[Detected change data]
——————————
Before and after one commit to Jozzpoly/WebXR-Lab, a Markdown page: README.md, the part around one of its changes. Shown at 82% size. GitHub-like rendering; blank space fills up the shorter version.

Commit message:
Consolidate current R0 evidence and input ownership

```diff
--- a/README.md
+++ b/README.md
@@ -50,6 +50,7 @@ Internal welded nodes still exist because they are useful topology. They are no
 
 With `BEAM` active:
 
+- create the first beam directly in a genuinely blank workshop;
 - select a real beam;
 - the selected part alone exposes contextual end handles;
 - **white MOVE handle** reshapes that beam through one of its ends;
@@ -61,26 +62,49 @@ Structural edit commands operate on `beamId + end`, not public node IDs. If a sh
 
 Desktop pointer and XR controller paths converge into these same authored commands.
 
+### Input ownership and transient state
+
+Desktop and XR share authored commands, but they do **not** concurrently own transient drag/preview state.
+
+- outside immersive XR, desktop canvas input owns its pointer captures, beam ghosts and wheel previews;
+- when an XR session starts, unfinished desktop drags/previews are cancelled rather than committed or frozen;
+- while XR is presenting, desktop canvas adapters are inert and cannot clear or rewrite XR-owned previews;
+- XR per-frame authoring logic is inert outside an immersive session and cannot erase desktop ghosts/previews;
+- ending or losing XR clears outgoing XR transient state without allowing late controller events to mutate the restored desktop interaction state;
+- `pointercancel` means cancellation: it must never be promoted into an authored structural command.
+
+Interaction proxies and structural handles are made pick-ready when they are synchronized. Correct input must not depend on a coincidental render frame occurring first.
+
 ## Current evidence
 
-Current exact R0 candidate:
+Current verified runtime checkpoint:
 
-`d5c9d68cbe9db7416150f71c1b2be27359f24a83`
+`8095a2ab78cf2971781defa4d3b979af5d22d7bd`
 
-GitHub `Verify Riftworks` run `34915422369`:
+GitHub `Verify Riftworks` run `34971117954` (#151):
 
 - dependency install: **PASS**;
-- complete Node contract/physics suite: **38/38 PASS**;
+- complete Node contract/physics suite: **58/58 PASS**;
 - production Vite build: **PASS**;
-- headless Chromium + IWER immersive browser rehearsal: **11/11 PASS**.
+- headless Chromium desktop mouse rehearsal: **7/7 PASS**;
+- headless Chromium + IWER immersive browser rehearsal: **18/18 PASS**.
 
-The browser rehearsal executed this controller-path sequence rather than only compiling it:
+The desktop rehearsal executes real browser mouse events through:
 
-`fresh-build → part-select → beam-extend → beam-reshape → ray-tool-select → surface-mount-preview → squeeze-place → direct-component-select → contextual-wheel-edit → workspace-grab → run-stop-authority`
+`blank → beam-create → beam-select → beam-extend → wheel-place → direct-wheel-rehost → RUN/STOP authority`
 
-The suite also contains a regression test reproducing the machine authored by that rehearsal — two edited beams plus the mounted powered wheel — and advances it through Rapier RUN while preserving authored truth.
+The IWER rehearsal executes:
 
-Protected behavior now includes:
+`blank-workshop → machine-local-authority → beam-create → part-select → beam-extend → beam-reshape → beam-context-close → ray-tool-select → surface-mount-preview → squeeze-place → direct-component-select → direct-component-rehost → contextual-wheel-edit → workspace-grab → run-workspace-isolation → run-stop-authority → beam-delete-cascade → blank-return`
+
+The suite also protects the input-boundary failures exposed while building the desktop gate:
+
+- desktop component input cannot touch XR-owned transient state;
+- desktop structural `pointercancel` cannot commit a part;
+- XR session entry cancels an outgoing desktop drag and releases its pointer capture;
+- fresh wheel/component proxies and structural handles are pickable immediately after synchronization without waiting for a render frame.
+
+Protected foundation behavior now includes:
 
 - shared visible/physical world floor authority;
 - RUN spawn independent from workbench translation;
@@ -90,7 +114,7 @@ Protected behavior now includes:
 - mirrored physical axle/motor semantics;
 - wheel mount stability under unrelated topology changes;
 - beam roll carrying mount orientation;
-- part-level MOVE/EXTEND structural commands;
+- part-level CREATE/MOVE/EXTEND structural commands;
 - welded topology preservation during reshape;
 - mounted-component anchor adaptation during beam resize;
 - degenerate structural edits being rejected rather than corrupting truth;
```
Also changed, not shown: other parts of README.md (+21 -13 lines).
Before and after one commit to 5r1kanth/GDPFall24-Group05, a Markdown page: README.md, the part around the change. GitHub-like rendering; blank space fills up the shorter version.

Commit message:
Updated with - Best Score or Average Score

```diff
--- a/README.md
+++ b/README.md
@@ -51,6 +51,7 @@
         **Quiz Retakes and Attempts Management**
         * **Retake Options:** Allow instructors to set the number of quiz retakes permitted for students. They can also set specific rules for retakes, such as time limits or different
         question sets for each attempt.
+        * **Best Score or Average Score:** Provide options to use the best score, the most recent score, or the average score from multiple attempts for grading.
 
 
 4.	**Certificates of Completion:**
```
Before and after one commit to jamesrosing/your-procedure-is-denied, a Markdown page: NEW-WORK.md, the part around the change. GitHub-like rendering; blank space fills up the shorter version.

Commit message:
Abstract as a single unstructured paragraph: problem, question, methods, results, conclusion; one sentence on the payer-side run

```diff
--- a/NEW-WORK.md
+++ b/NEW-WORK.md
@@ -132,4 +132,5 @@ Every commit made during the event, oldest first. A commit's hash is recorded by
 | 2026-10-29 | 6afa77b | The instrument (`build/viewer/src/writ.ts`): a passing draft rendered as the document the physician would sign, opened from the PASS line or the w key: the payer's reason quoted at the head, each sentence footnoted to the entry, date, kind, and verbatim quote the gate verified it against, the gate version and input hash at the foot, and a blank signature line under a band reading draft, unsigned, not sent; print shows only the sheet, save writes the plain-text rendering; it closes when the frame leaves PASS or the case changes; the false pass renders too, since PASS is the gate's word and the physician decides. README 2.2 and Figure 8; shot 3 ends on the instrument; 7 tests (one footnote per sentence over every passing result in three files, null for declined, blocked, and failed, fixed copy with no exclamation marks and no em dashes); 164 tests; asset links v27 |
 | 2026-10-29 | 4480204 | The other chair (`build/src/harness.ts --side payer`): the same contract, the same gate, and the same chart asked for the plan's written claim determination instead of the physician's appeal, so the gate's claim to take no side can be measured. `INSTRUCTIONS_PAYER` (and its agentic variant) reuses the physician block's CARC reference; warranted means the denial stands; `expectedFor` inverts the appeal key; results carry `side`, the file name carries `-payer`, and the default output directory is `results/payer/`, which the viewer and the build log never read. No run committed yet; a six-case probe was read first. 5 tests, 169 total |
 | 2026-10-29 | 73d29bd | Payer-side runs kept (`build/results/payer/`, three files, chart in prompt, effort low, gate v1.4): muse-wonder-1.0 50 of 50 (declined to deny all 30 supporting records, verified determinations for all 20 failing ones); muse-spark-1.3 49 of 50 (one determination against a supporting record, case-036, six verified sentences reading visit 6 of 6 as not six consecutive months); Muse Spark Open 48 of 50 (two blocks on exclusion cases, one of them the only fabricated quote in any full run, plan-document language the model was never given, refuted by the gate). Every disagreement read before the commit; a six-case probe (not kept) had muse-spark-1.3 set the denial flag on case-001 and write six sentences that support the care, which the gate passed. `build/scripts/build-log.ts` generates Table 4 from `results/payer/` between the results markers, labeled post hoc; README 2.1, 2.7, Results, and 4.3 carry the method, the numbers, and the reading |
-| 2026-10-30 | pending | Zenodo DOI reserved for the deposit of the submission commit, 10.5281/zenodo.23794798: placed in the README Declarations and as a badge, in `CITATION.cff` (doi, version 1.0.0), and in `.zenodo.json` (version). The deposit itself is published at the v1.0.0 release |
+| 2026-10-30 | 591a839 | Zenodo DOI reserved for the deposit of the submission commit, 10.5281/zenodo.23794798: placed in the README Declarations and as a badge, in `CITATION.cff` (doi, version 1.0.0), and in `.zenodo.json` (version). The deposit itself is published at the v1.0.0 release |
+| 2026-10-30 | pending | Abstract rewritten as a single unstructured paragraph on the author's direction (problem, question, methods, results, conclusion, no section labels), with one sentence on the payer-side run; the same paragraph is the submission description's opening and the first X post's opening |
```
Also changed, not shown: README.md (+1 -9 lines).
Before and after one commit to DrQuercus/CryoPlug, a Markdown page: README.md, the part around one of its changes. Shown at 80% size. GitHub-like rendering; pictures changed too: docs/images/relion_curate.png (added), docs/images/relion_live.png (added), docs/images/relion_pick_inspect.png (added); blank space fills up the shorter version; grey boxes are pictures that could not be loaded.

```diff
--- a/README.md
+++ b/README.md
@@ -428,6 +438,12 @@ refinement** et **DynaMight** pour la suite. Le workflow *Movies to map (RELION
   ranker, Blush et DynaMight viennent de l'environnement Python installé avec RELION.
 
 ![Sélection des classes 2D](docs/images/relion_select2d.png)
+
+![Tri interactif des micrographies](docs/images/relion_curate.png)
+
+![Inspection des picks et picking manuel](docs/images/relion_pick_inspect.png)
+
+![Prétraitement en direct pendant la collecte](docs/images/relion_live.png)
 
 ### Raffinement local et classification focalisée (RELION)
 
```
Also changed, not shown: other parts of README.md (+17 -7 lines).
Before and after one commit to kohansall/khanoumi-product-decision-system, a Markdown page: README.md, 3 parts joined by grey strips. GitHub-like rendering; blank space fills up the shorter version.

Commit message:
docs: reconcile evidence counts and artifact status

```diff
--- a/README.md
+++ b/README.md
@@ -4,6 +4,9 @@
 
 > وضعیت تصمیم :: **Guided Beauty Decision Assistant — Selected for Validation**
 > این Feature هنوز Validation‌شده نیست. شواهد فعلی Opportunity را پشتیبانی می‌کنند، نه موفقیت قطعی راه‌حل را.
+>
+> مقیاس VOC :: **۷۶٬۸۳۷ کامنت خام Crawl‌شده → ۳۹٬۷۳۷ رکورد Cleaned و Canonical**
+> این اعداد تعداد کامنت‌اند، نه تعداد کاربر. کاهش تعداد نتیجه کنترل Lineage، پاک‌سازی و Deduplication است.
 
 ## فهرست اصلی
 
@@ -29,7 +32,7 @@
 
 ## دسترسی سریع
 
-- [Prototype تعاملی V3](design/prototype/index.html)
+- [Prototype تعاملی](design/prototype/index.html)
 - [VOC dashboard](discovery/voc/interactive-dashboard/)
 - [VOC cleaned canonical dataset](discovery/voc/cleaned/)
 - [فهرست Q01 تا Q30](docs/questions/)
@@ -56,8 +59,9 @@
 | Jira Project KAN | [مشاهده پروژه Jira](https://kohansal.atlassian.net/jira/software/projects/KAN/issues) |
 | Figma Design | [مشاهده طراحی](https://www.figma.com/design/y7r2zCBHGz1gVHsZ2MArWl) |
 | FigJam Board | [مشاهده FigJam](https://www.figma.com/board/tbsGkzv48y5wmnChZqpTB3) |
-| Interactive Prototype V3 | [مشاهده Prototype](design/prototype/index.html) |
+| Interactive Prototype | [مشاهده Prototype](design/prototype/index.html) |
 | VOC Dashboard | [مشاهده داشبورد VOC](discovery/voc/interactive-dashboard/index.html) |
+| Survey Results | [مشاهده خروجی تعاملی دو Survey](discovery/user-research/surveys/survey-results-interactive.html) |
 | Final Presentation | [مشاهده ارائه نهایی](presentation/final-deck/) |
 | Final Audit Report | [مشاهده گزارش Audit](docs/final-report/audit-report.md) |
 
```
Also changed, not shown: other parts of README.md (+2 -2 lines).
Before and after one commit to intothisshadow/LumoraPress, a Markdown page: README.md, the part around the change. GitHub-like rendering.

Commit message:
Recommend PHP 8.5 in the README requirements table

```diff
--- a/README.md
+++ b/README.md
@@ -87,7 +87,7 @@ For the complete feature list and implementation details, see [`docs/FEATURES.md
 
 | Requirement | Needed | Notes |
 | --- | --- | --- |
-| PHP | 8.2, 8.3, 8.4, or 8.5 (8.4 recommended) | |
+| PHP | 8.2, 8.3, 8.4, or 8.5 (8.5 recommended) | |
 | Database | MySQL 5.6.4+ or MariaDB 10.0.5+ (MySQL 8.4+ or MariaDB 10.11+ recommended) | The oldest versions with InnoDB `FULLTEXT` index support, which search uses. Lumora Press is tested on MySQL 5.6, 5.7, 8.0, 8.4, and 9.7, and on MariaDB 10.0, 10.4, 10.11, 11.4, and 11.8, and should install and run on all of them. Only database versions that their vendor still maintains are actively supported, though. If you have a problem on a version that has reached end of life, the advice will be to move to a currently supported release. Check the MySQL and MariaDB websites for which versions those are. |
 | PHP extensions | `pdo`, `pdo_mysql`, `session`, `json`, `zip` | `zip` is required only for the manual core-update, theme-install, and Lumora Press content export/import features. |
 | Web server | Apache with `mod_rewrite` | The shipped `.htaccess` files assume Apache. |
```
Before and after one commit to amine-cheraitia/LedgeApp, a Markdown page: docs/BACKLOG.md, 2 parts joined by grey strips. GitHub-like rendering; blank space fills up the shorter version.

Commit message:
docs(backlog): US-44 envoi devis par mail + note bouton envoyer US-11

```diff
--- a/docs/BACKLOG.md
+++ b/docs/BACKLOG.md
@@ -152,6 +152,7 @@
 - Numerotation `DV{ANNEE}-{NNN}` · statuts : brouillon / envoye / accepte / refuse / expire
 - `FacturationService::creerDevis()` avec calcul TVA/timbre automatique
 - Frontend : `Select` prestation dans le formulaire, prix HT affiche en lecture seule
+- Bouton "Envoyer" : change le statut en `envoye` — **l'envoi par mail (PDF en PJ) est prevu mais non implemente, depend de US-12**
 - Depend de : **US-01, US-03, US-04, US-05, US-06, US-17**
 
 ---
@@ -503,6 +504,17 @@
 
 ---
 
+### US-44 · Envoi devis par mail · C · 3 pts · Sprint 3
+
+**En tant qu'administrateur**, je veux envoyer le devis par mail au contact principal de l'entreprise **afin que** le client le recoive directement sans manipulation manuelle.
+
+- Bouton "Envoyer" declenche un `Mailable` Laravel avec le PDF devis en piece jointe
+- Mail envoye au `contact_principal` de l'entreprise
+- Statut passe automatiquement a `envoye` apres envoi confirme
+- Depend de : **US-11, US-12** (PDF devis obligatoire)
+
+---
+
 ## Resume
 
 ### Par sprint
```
——————————
Look through the entries above for the word "after". Say how many lines contain it, using only a number.

8